How might you reach out to someone who’s lonely? How have you experienced the blessing of God’s Spirit with you when you’ve felt alone?
Heavenly Father, when I feel lonely, give me courage to reach out to others with an offer of friendship.
The book of Ecclesiastes is unique for its grappling with “existential angst,” or the meaninglessness of life. Our days are complicated and our experiences aren’t always easily understood. Ecclesiastes reflects the confusion we all experience as we wrestle with the challenges of life; therefore, it has an almost timeless appeal. It speaks to highly personal issues, such as loneliness (4:8), that are just as relevant today as when it was first composed. But even a subject as apparently simple as loneliness is not as straightforward as it appears. A few verses earlier in verse 4 the writer complained that one’s labor is a result of the jealousy of one for another, and yet in verse 8 the problem is not having anyone around. We don’t want to be alone, and yet certain relationships can bring pain and discomfort—perhaps leaving us wanting to be left alone! Ecclesiastes gives voice to the painful tensions we experience in life.

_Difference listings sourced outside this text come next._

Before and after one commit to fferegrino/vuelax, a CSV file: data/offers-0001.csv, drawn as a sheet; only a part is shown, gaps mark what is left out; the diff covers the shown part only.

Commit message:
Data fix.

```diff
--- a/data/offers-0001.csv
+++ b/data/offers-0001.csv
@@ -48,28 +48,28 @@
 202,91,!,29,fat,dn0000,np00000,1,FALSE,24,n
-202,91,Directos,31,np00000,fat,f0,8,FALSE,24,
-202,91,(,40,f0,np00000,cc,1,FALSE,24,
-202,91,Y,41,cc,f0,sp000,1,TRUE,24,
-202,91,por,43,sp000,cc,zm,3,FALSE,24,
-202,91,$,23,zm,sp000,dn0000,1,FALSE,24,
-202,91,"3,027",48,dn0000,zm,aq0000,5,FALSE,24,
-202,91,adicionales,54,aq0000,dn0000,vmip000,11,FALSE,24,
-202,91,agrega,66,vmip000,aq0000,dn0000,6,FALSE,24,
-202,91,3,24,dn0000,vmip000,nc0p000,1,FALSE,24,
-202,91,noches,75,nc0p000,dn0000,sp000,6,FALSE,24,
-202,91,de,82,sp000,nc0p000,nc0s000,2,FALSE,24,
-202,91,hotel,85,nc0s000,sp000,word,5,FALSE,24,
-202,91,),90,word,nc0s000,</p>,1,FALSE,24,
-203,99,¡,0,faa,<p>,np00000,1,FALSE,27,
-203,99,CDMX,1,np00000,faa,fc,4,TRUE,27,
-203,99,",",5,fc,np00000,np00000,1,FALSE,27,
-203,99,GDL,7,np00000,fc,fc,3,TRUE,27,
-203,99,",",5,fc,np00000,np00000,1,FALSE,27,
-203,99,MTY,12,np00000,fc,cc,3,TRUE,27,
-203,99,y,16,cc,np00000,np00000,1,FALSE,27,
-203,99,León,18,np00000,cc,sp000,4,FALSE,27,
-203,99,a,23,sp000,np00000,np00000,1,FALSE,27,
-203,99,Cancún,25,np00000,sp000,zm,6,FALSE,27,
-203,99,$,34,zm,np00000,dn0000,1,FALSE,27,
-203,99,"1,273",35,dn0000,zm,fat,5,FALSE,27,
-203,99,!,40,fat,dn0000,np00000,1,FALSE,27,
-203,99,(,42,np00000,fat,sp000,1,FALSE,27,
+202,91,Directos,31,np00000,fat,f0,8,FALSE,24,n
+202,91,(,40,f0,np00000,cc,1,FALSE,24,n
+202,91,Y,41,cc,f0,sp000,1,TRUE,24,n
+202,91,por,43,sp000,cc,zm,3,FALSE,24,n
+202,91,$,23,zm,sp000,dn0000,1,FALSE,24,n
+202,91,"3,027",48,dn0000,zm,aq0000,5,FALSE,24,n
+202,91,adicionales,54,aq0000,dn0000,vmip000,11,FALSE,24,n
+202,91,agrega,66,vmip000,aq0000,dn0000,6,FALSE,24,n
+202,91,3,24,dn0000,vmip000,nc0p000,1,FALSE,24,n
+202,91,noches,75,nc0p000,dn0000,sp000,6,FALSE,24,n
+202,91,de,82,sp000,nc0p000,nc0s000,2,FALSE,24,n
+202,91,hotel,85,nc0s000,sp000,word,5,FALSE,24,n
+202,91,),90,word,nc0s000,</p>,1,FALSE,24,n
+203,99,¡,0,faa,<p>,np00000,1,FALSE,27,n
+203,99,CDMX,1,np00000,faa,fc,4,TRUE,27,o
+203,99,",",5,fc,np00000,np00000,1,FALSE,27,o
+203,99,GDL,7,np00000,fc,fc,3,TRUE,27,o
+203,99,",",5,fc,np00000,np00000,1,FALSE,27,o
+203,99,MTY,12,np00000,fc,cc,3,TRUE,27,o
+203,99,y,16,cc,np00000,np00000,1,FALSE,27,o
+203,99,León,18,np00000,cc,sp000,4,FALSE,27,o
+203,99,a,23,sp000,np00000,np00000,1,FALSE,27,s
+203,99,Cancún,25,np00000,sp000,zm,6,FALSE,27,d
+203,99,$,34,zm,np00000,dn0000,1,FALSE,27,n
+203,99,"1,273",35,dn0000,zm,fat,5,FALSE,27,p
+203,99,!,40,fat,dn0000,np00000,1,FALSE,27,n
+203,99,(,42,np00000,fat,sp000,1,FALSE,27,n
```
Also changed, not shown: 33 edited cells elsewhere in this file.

Visit ChristianUniversity.org/OT506-11 to learn more about the book of Ecclesiastes.